** Opening Data extract block **
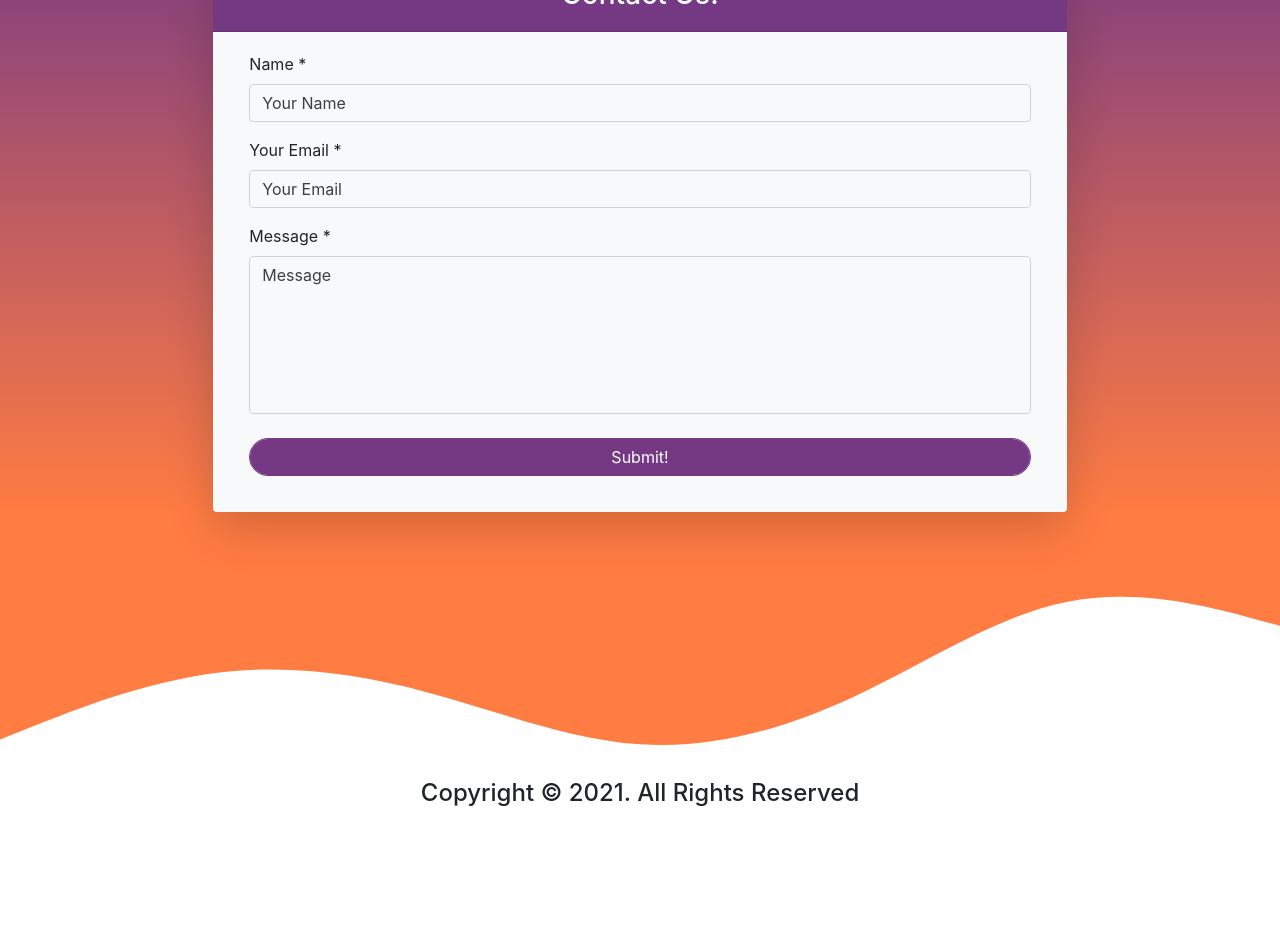
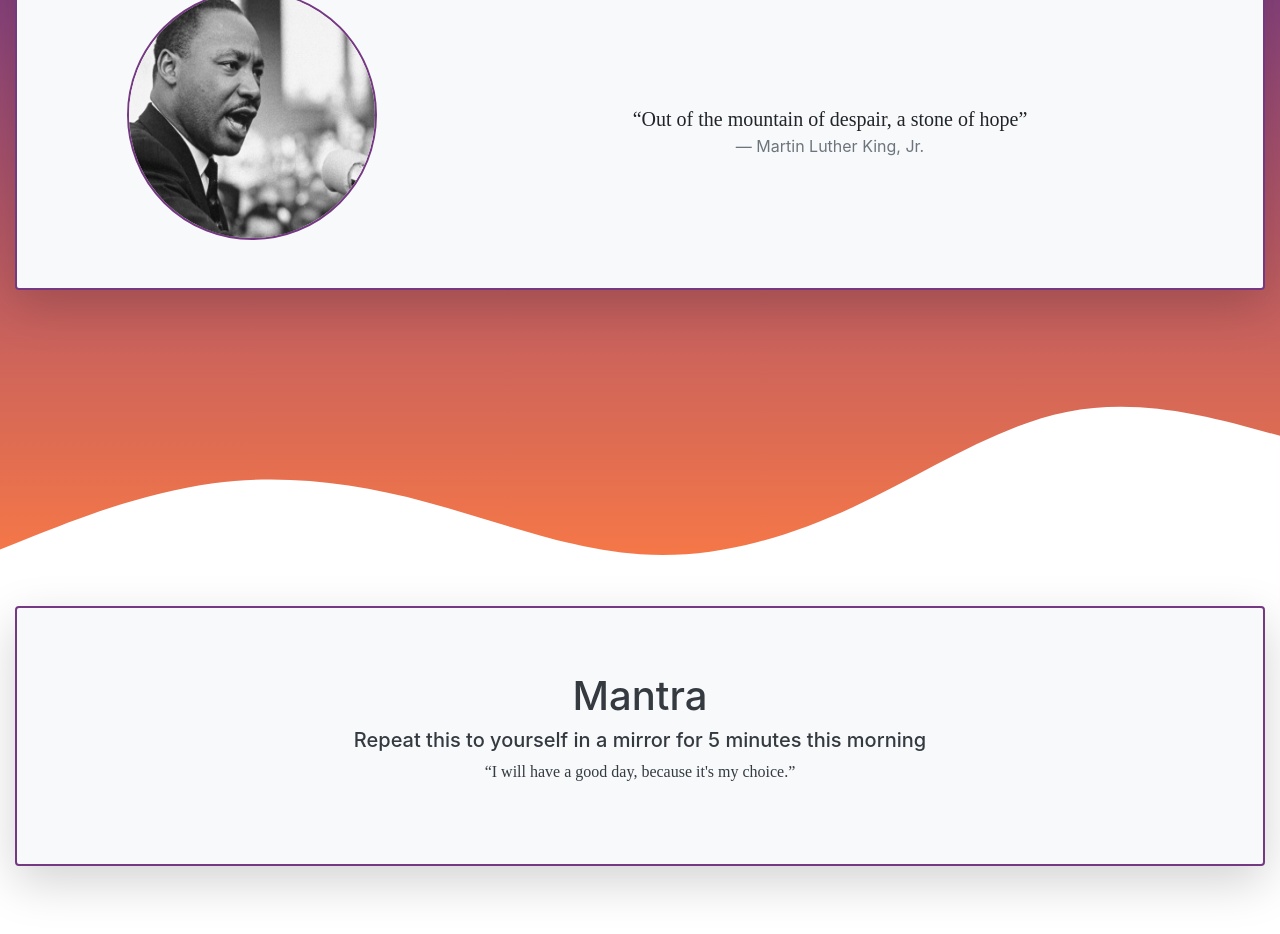
Before and after one commit to chriscyber/FiveMinuteRoutine-react, a React (Create React App) app: page /Account in a window 1280 px wide. Shown: the part 220-1154 px from the top of the page. Before the commit the page ends 1044 px from the top, so only its background shows below. Built offline with nearby package versions, Linux system fonts and the light colour scheme.

Commit message:
Added Account and Contact Pages

```diff
--- a/package.json
+++ b/package.json
@@ -9,6 +9,7 @@
     "bootstrap": "^5.1.3",
     "react": "^17.0.2",
     "react-dom": "^17.0.2",
+    "react-router-dom": "6",
     "react-scripts": "4.0.3",
     "reactstrap": "^9.0.0",
     "web-vitals": "^1.0.1"
--- /dev/null
+++ b/src/AccountPage.jsx
@@ -0,0 +1,39 @@
+import React, { Component } from "react";
+import AccountDailyQuote from "./Components/AccountDailyQuote";
+import AccountMantra from "./Components/AccountMantra";
+
+export default class AccountPage extends Component {
+  render() {
+    return (
+      <div>
+        <div className="bg-gradient">
+          <AccountDailyQuote />
+
+          <svg
+            className="wave align-self-end"
+            xmlns="http://www.w3.org/2000/svg"
+            viewBox="0 0 1440 320"
+          >
+            <path
+              fill="#ffffff"
+              fill-opacity="1"
+              d="M0,256L40,240C80,224,160,192,240,181.3C320,171,400,181,480,202.7C560,224,640,256,720,261.3C800,267,880,245,960,208C1040,171,1120,117,1200,101.3C1280,85,1360,107,1400,117.3L1440,128L1440,320L1400,320C1360,320,1280,320,1200,320C1120,320,1040,320,960,320C880,320,800,320,720,320C640,320,560,320,480,320C400,320,320,320,240,320C160,320,80,320,40,320L0,320Z"
+            ></path>
+          </svg>
+        </div>
+
+        <AccountMantra />
+
+        <footer>
+          <svg xmlns="http://www.w3.org/2000/svg" viewBox="0 0 1440 320">
+            <path
+              fill="#ff7c43"
+              fill-opacity="1"
+              d="M0,160L48,176C96,192,192,224,288,218.7C384,213,480,171,576,144C672,117,768,107,864,112C960,117,1056,139,1152,138.7C1248,139,1344,117,1392,106.7L1440,96L1440,320L1392,320C1344,320,1248,320,1152,320C1056,320,960,320,864,320C768,320,672,320,576,320C480,320,384,320,288,320C192,320,96,320,48,320L0,320Z"
+            ></path>
+          </svg>
+        </footer>
+      </div>
+    );
+  }
+}
--- a/src/App.js
+++ /dev/null
@@ -1,13 +0,0 @@
-import React, { Component } from "react";
-import ContactUs from "./ContactUs";
-import "./css/main.css";
-
-export default class App extends Component {
-  render() {
-    return (
-      <div>
-        <ContactUs />
-      </div>
-    );
-  }
-}
--- /dev/null
+++ b/src/App.jsx
@@ -0,0 +1,18 @@
+import React, { Component } from "react";
+import ContactUs from "./ContactUs";
+import AccountPage from "./AccountPage";
+import { BrowserRouter, Routes, Route } from "react-router-dom";
+import "./css/main.css";
+
+export default class App extends Component {
+  render() {
+    return (
+      <BrowserRouter>
+        <Routes>
+          <Route path="/Contactus" element={<ContactUs />} />
+          <Route path="/Account" element={<AccountPage />} />
+        </Routes>
+      </BrowserRouter>
+    );
+  }
+}
--- /dev/null
+++ b/src/Components/AccountDailyQuote.jsx
@@ -0,0 +1,39 @@
+import React from "react";
+import { Container } from "reactstrap";
+
+export default function AccountDailyQuote() {
+  return (
+    <Container fluid className="pt-5">
+      <div className="text-center text-white">
+        <h1>Daily Quote</h1>
+      </div>
+
+      <div
+        className="jumbotron jumbotron-fluid rounded bg-light shadow-lg mx-auto border-primary mt-5 pb-5"
+        style={{ maxWidth: 1500 }}
+      >
+        <Container>
+          <div className="row">
+            <div className="col-12 col-lg-4 text-center">
+              <img
+                src="images/MLK_Speach.jpg"
+                className="mr-3 round-image border-primary"
+                alt="MLK"
+              />
+            </div>
+            <div className="col-12 col-lg-8 text-center my-auto">
+              <blockquote className="blockquote text-center mt-md-5">
+                <p className="mb-0">
+                  “Out of the mountain of despair, a stone of hope”
+                </p>
+                <footer className="blockquote-footer">
+                  Martin Luther King, Jr.
+                </footer>
+              </blockquote>
+            </div>
+          </div>
+        </Container>
+      </div>
+    </Container>
+  );
+}
--- /dev/null
+++ b/src/Components/AccountMantra.jsx
@@ -0,0 +1,29 @@
+import React from "react";
+import { Container } from "reactstrap";
+
+export default function AccountMantra() {
+  return (
+    <div className="vh-100 position-relative">
+      <Container fluid>
+        <div
+          className="jumbotron jumbotron-fluid rounded bg-light shadow-lg account-jumbotron mx-auto border-primary"
+          style={{ maxWidth: 1500 }}
+        >
+          <Container>
+            <div className="row">
+              <div className="text-dark col-12">
+                <h1 className="text-center">Mantra</h1>
+              </div>
+              <div className="text-dark col-12 text-center">
+                <h5 className="text-center">
+                  Repeat this to yourself in a mirror for 5 minutes this morning
+                </h5>
+                <p>“I will have a good day, because it's my choice.”</p>
+              </div>
+            </div>
+          </Container>
+        </div>
+      </Container>
+    </div>
+  );
+}
--- a/src/ContactUs.jsx
+++ b/src/ContactUs.jsx
@@ -1,5 +1,4 @@
 import React, { Component } from "react";
-import LoginRegModal from "./Components/LoginRegModal";
 import {
   Input,
   Label,
@@ -8,6 +7,7 @@ import {
   Card,
   CardHeader,
   CardBody,
+  Container,
 } from "reactstrap";
 
 export default class ContactUs extends Component {
@@ -15,26 +15,23 @@ export default class ContactUs extends Component {
     super(props);
 
     this.state = {
-      logregToggle: false,
+      name: "",
+      email: "",
+      message: "",
     };
 
-    this.LogRegToggle = this.LogRegToggle.bind(this);
+    this.HandleInput = this.HandleInput.bind(this);
   }
 
-  LogRegToggle() {
-    this.setState({ logregToggle: !this.state.logregToggle });
+  HandleInput(event) {
+    this.setState({ ...this.state, [event.target.name]: event.target.value });
   }
 
   render() {
     return (
       <div>
         <div className="bg-gradient">
-          <div className="container-fluid pt-5">
-            <LoginRegModal
-              logregToggle={this.state.logregToggle}
-              LogRegToggle={this.LogRegToggle}
-            />
-
+          <Container fluid className=" pt-5">
             <div className="row justify-content-center">
               <h3 class="text-center text-white mt-5 side-margin col-8">
                 We welcome any feedback.
@@ -42,11 +39,11 @@ export default class ContactUs extends Component {
             </div>
 
             <div className="row justify-content-center">
-              <Card className="card bg-light mt-5 shadow-lg overtop col-8">
-                <CardHeader className="card-header text-center text-white bg-primary">
+              <Card className="bg-light mt-5 shadow-lg overtop col-8">
+                <CardHeader className="text-center text-white bg-primary">
                   <h3>Contact Us!</h3>
                 </CardHeader>
-                <CardBody classNameclassName="card-body">
+                <CardBody>
                   <Form className="ml-3 mr-3">
                     <FormGroup>
                       <Label for="ContactName">Name *</Label>
@@ -54,8 +51,10 @@ export default class ContactUs extends Component {
                         className="bg-light text-dark rounded form-control"
                         id="ContactName"
                         type="text"
-                        name="Name"
+                        name="name"
                         placeholder="Your Name"
+                        value={this.state.name}
+                        onChange={this.HandleInput}
                       />
                     </FormGroup>
                     <FormGroup>
@@ -64,8 +63,10 @@ export default class ContactUs extends Component {
                         className="bg-light text-dark rounded form-control"
                         id="Email"
                         type="email"
-                        name="Email"
+                        name="email"
                         placeholder="Your Email"
+                        value={this.state.email}
+                        onChange={this.HandleInput}
                       />
                     </FormGroup>
                     <FormGroup>
@@ -75,8 +76,10 @@ export default class ContactUs extends Component {
                         id="Message"
                         rows="6"
                         type="textarea"
-                        name="Message"
+                        name="message"
                         placeholder="Message"
+                        value={this.state.message}
+                        onChange={this.HandleInput}
                       />
                     </FormGroup>
                     <FormGroup>
@@ -88,7 +91,7 @@ export default class ContactUs extends Component {
                 </CardBody>
               </Card>
             </div>
-          </div>
+          </Container>
         </div>
 
         <footer class="bg-secondary">
```
Also changed, not shown: 1 other file (tests, documents, lock files or other folders).
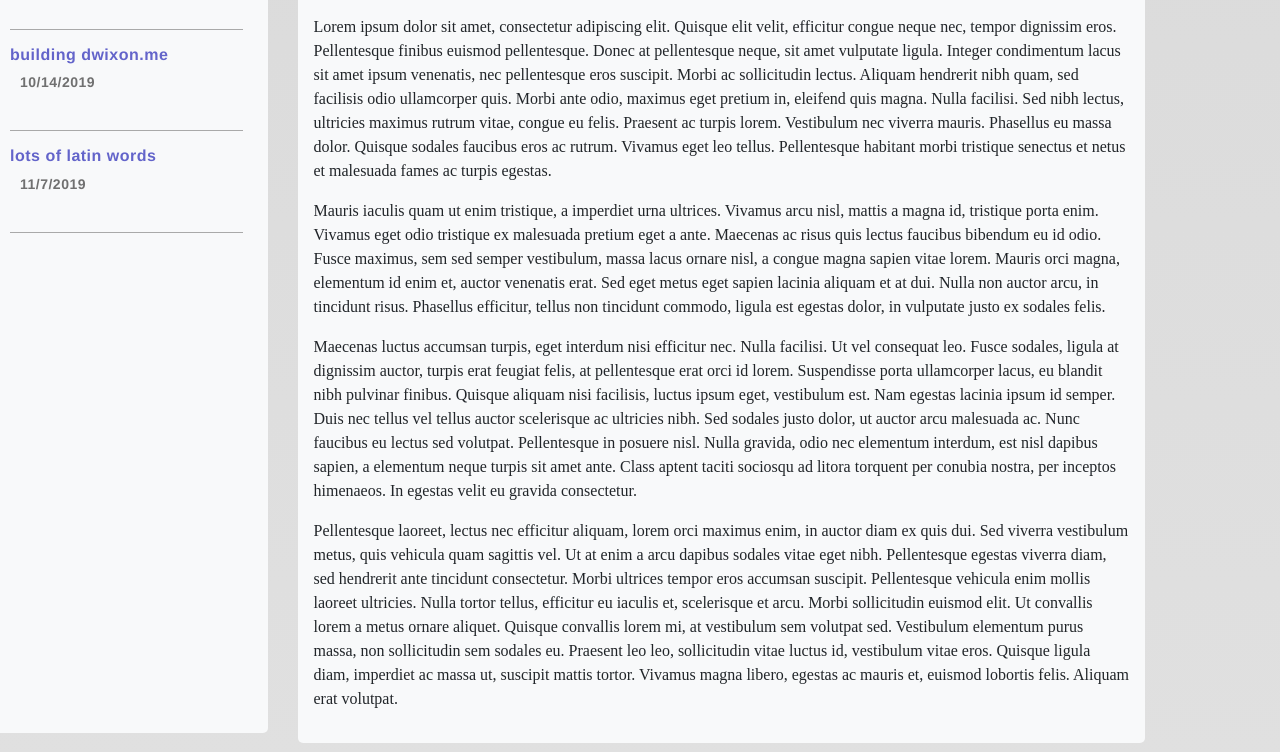
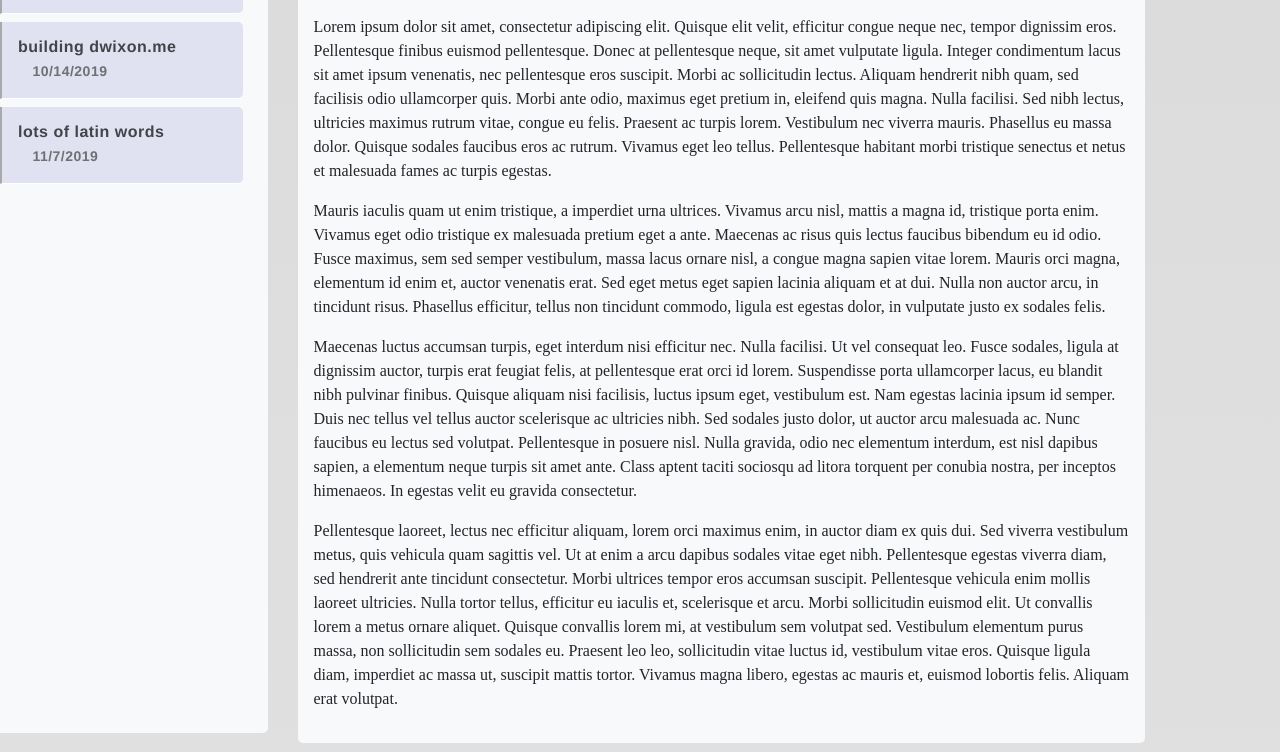
Before and after one commit to wickz80/dwixon-me, a Gatsby site: page / in a window 1280 px wide. Shown: the part 190-942 px from the top of the page. Built offline with nearby package versions, Linux system fonts and the light colour scheme; Gatsby itself is replaced by a stand-in of ours.

Commit message:
styling sidebar items

```diff
--- a/src/components/common/sidebar-list-item.tsx
+++ b/src/components/common/sidebar-list-item.tsx
@@ -8,23 +8,21 @@ interface ArticleProps {
 }
 
 export const SidebarListItem: React.FunctionComponent<ArticleProps> = (props: ArticleProps) => (
-  <div
-    style={{
-      borderBottom: "1px solid darkgray",
-      paddingTop: "15px",
-      marginRight: "15px"
-    }}
-  >
-    <a style={{ color: "#6364ca" }} href={props.path}>
-      <h6><strong>{props.title}</strong></h6>
+  <div className="sidebar-item">
+    <a style={{ color: "rgba(0,0,0,.7" }} href={props.path}>
+      <h6
+        style={{
+          paddingLeft: "1rem",
+          marginBottom: ".3rem"
+        }}
+      ><strong>{props.title}</strong></h6>
     </a>
     <p
       style={{
-        paddingLeft: "10px",
+        paddingLeft: "1.9rem",
         fontWeight: 600
       }}
     >{(new Date(props.date).toLocaleDateString())}</p>
-    <br />
   </div>
 )
 
--- a/src/components/common/sidebar.tsx
+++ b/src/components/common/sidebar.tsx
@@ -20,7 +20,7 @@ export const Sidebar: React.FunctionComponent = () => (
 
       <strong>You might also like...</strong>
       <div style={{
-        paddingTop: "1rem"
+        paddingTop: "1rem",
       }}
       >
 
--- a/src/components/common/styles.scss
+++ b/src/components/common/styles.scss
@@ -81,3 +81,19 @@ body {
   border-top: solid 3px #6364ca;
   margin-top: -3px;
 }
+
+.sidebar-item {
+  border-bottom: 1px solid white;
+  padding-top: 15px;
+  margin-top: 0.5rem;
+  margin-right: 15px;
+  background: #7473c72e;
+  margin-left: -10px;
+  border-radius: 0px 5px 5px 0px;
+  border-left: 2px solid darkgray;
+}
+
+.sidebar-item:hover {
+  transition: margin-right 0.1s linear;
+  margin-right: 12px;
+}
```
** Closing Data extract block **
Please filter the entries for the word "reactstrap" and copy the lines that have it.

● **Answer for the task**:
     "reactstrap": "^9.0.0",
+import { Container } from "reactstrap";
+import { Container } from "reactstrap";
 } from "reactstrap";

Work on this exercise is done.